A lab-on-a-chip device is a microscale laboratory on a credit-card sized glass or plastic chip with a network of microchannels, electrodes, sensors and electronic circuits.
These labs on a chip can duplicate the specialized functions as performed by their room-sized counterparts, such as clinical diagnoses, PCR and electrophoretic separation. The advantages of these labs on a chip include significant reduction in the amounts of samples and reagents, very short reaction and analysis time, high throughput and portability.
Generally, a lab-on-a-chip device must perform a number of microfluidic functions: pumping, mixing, thermal cycling/incubating, dispensing, and separating. Precise manipulation of these microfluidic processes is key to the operation and performance of labs on a chip.
The objective of this book is to provide a fundamental understanding of the interfacial electrokinetic phenomena in several key microfluidic processes, and to show how these phenomena can be utilised to control the microfluidic processes. For this purpose, this book emphasises the theoretical modelling and the numerical simulation of these electrokinetic phenomena in microfluidics. However, experimental studies of the electrokinetic microfluidic processes are also highlighted in sufficient detail.
- The first book which systematically reviews electrokinetic microfluidics processes for lab-on-a chip applications
- Covers modelling and numerical simulation of the electrokinetic microfluidics processes
- Providing information on experimental studies and details of experimental techniques, which are essential for those who are new to this field
Analytical chemists, Biochemists, students and researchers in the fields of chemical engineering, biomedical engineering, mechanical engineering, and electrical engineering
- No. of pages:
- © Academic Press 2004
- 20th August 2004
- Academic Press
- Hardcover ISBN:
- eBook ISBN:

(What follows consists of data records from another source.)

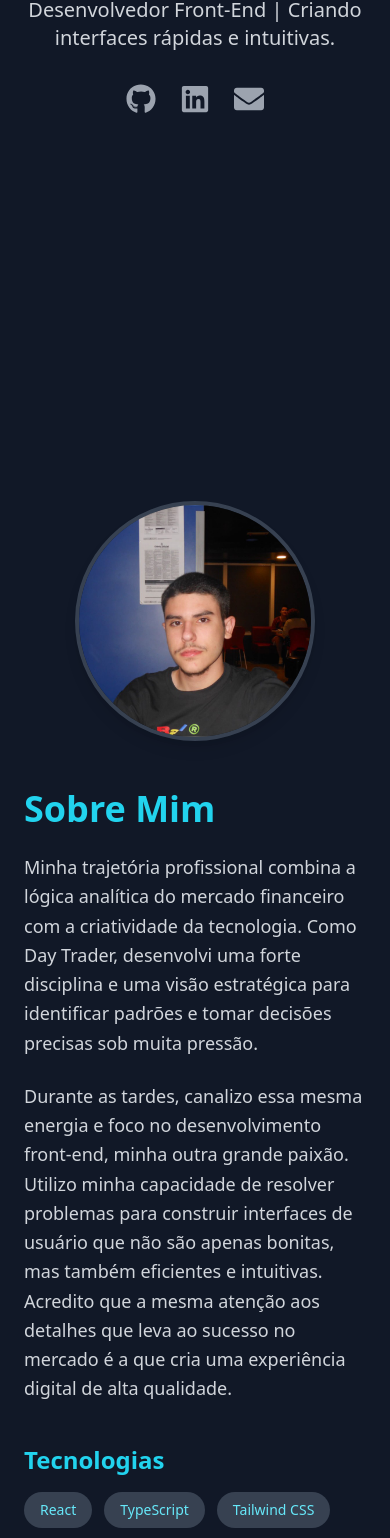
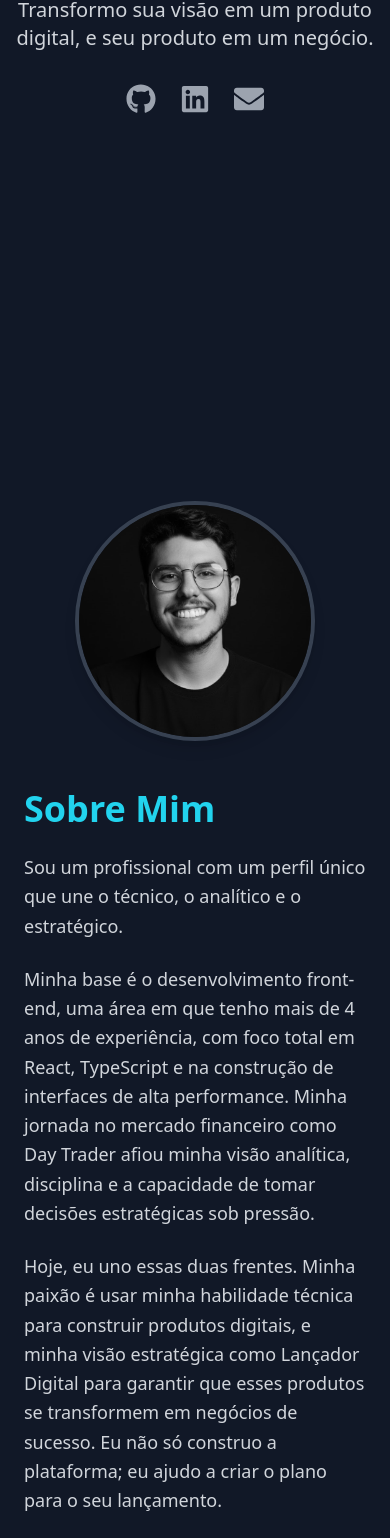
Before and after one commit to ghps2704/Meu-Portfolio, a React (Vite) app: page / in a window 390 px wide. Shown: the part 423-1961 px from the top of the page. Built offline with nearby package versions, Linux system fonts and the light colour scheme.

Commit message:
feature: algumas informações técnicas do site

```diff
--- a/src/App.tsx
+++ b/src/App.tsx
@@ -1,13 +1,7 @@
-// src/App.tsx
 import { useState, useEffect, useRef } from "react";
-import {
-  motion,
-  AnimatePresence,
-  type Variants,
-} from "framer-motion";
+import { motion, AnimatePresence, type Variants } from "framer-motion";
 import useMediaQuery from "./hooks/useMediaQuery";
-import { SpeedInsights } from "@vercel/speed-insights/react";
-import { Toaster } from "react-hot-toast";
+import { SpeedInsights } from '@vercel/speed-insights/react';
 
 import Header from "./components/Header";
 import MobileMenu from "./components/MobileMenu";
@@ -36,6 +30,7 @@ const sectionVariants: Variants = {
 
 function App() {
   const isMobile = useMediaQuery("(max-width: 768px)");
+
   const [isMenuOpen, setIsMenuOpen] = useState(false);
   const [currentIndex, setCurrentIndex] = useState(0);
   const [direction, setDirection] = useState(0);
@@ -76,19 +71,11 @@ function App() {
     };
   }, [isMobile, currentIndex]);
 
-  // LAYOUT MOBILE
   if (isMobile) {
     return (
       <div className="bg-gray-900">
         <Header isOpen={isMenuOpen} setIsOpen={setIsMenuOpen} />
         <MobileMenu isOpen={isMenuOpen} setIsOpen={setIsMenuOpen} />
-
-        {/* Adicionado o Toaster para o mobile */}
-        <Toaster
-          position="bottom-center"
-          toastOptions={{ style: { background: "#333", color: "#fff" } }}
-        />
-
         <main>
           {sections.map((Section, index) => (
             <div key={index}>{Section}</div>
@@ -98,15 +85,8 @@ function App() {
     );
   }
 
-  // LAYOUT DESKTOP
   return (
     <div className="relative w-full h-screen overflow-hidden bg-gray-900">
-      {/* Adicionado o Toaster para o desktop */}
-      <Toaster
-        position="bottom-center"
-        toastOptions={{ style: { background: "#333", color: "#fff" } }}
-      />
-
       <SpeedInsights />
       <CursorSpotlight />
       <DotNavigation
--- a/src/components/About.tsx
+++ b/src/components/About.tsx
@@ -5,6 +5,8 @@ const techSkills = [
   "TypeScript",
   "Tailwind CSS",
   "Framer Motion",
+  "Estratégia Digital",
+  "SEO",
   "Git",
   "Vite",
 ];
@@ -25,7 +27,7 @@ export default function About() {
         >
           <div className="md:col-span-1 flex justify-center">
             <img
-              src="/Guilherme.jpeg"
+              src="/guilherme.png"
               alt="Foto de Guilherme Persuhn"
               className="rounded-full w-60 h-60 md:w-72 md:h-72 object-cover shadow-lg border-4 border-gray-700"
             />
@@ -34,25 +36,28 @@ export default function About() {
           <div className="md:col-span-2 space-y-6">
             <h2 className="text-4xl font-bold mb-4 text-cyan-400">Sobre Mim</h2>
             <p className="text-lg text-gray-300 leading-relaxed">
-              Minha trajetória profissional combina a lógica analítica do
-              mercado financeiro com a criatividade da tecnologia. Como Day
-              Trader, desenvolvi uma forte disciplina e uma visão estratégica
-              para identificar padrões e tomar decisões precisas sob muita
-              pressão.
+              Sou um profissional com um perfil único que une o técnico, o
+              analítico e o estratégico.
             </p>
             <p className="text-lg text-gray-300 leading-relaxed">
-              Durante as tardes, canalizo essa mesma energia e foco no
-              desenvolvimento front-end, minha outra grande paixão. Utilizo
-              minha capacidade de resolver problemas para construir interfaces
-              de usuário que não são apenas bonitas, mas também eficientes e
-              intuitivas. Acredito que a mesma atenção aos detalhes que leva ao
-              sucesso no mercado é a que cria uma experiência digital de alta
-              qualidade.
+              Minha base é o desenvolvimento front-end, uma área em que
+              tenho mais de 4 anos de experiência, com foco total em React,
+              TypeScript e na construção de interfaces de alta performance.
+              Minha jornada no mercado financeiro como Day Trader afiou
+              minha visão analítica, disciplina e a capacidade de tomar decisões
+              estratégicas sob pressão.
+            </p>
+            <p className="text-lg text-gray-300 leading-relaxed">
+              Hoje, eu uno essas duas frentes. Minha paixão é usar minha
+              habilidade técnica para construir produtos digitais, e minha visão
+              estratégica como Lançador Digital para garantir que esses
+              produtos se transformem em negócios de sucesso. Eu não só construo
+              a plataforma; eu ajudo a criar o plano para o seu lançamento.
             </p>
 
             <div className="pt-4">
               <h3 className="text-2xl font-bold mb-4 text-cyan-400">
-                Tecnologias
+                Habilidades & Ferramentas
               </h3>
               <div className="flex flex-wrap gap-3">
                 {techSkills.map((skill) => (
--- a/src/components/Contact.tsx
+++ b/src/components/Contact.tsx
@@ -1,8 +1,16 @@
 import { motion } from "framer-motion";
 import { FaGithub, FaLinkedin, FaEnvelope } from "react-icons/fa";
 import Footer from "./Footer";
+import toast from "react-hot-toast";
 
 export default function Contact() {
+  const myEmail = "gpersuhn2704@gmail.com";
+
+  const handleCopyEmail = () => {
+    navigator.clipboard.writeText(myEmail);
+    toast.success("E-mail copiado para a área de transferência!");
+  };
+
   return (
     <section
       id="contato"
@@ -15,21 +23,22 @@ export default function Contact() {
           viewport={{ once: true, amount: 0.3 }}
           transition={{ duration: 0.8, ease: "easeOut" }}
         >
-          <h2 className="text-4xl font-bold text-cyan-400 mb-4">
-            Vamos Conversar
+          <h2 className="text-4xl font-bold font-display text-cyan-400 mb-4">
+            Pronto para Lançar seu Projeto?
           </h2>
           <p className="text-lg text-gray-300 max-w-2xl mx-auto mb-8">
-            Gostou do que viu? Atualmente estou disponível para novas
-            oportunidades e projetos freelancer. Adoraria ouvir sobre suas
-            ideias.
+            Se você tem uma ideia e precisa de um parceiro estratégico que cuide
+            tanto da tecnologia (o produto) quanto da estratégia (o
+            negócio), adoraria conversar.
           </p>
 
           <a
             href="https://api.whatsapp.com/send/?phone=5543998161106&text=Ol%C3%A1!+Vi+seu+site+e+gostaria+de+mais+informa%C3%A7%C3%B5es.&type=phone_number&app_absent=0"
             className="inline-block bg-cyan-500 text-gray-900 font-bold py-4 px-10 rounded-full hover:bg-cyan-400 transition-all duration-300 shadow-lg text-lg"
             target="_blank"
+            rel="noopener noreferrer"
           >
-            Diga Olá
+            Vamos Conversar (WhatsApp)
           </a>
 
           <div className="flex justify-center space-x-6 mt-12">
@@ -51,15 +60,14 @@ export default function Contact() {
             >
               <FaLinkedin />
             </a>
-            <a
-              href="mailto:gpersuhn2704@gmail.com"
-              aria-label="Email"
-              target="_blank"
-              rel="noopener noreferrer"
+
+            <button
+              onClick={handleCopyEmail}
+              aria-label="Copiar e-mail"
               className="text-gray-400 hover:text-cyan-400 transition-colors duration-300 text-3xl"
             >
               <FaEnvelope />
-            </a>
+            </button>
           </div>
         </motion.div>
       </div>
--- a/src/components/Hero.tsx
+++ b/src/components/Hero.tsx
@@ -48,7 +48,8 @@ export default function Hero() {
           animate={{ y: 0, opacity: 1 }}
           transition={{ duration: 0.8, delay: 0.4, ease: "easeOut" }}
         >
-          Desenvolvedor Front-End | Criando interfaces rápidas e intuitivas.
+          Transformo sua visão em um produto digital, e seu produto em um
+          negócio.
         </motion.p>
 
         <motion.div
--- a/src/components/Projects.tsx
+++ b/src/components/Projects.tsx
@@ -49,11 +49,12 @@ export default function Projects() {
       <div className="container mx-auto px-6 text-center flex-shrink-0">
         <h2 className="text-4xl font-bold text-cyan-400">Meus Projetos</h2>
         <p className="text-lg text-gray-300 mt-4 mb-10">
-          Uma amostra do que eu amo construir.
+          Veja na prática como eu transformo ideias em plataformas digitais e
+          produtos em negócios.
         </p>
       </div>
 
-      <div className="flex-grow overflow-y-auto pb-20 md:pb-24 scrollbar-thin scrollbar-thumb-cyan-400 scrollbar-track-gray-700 [mask-image:linear-gradient(to_bottom,black_80%,transparent)]">
+      <div className="flex-grow overflow-y-auto pb-20 md:pb-24 scrollbar-thin scrollbar-thumb-cyan-400 scrollbar-track-gray-700 [mask-image:linear-gradient (transparent)]">
         <div className="container mx-auto px-6">
           <div className="grid grid-cols-1 md:grid-cols-2 lg:grid-cols-2 gap-10">
             {projectsData.map((project, index) => (
```
Also changed, not shown: public/Guilherme.jpeg (deleted), public/guilherme.png (added).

Dongqing Li is the Professor of microfluidics and nanofluidics at the Waterloo Institute for Nanotechnology at the University of Waterloo. Dr. Li has published 210 papers in leading international journals, 10 book chapters and three books. He is the Editor-in-Chief of an international journal Microfluidics and Nanofluidics
Waterloo Institute of Nanotechnology, Canada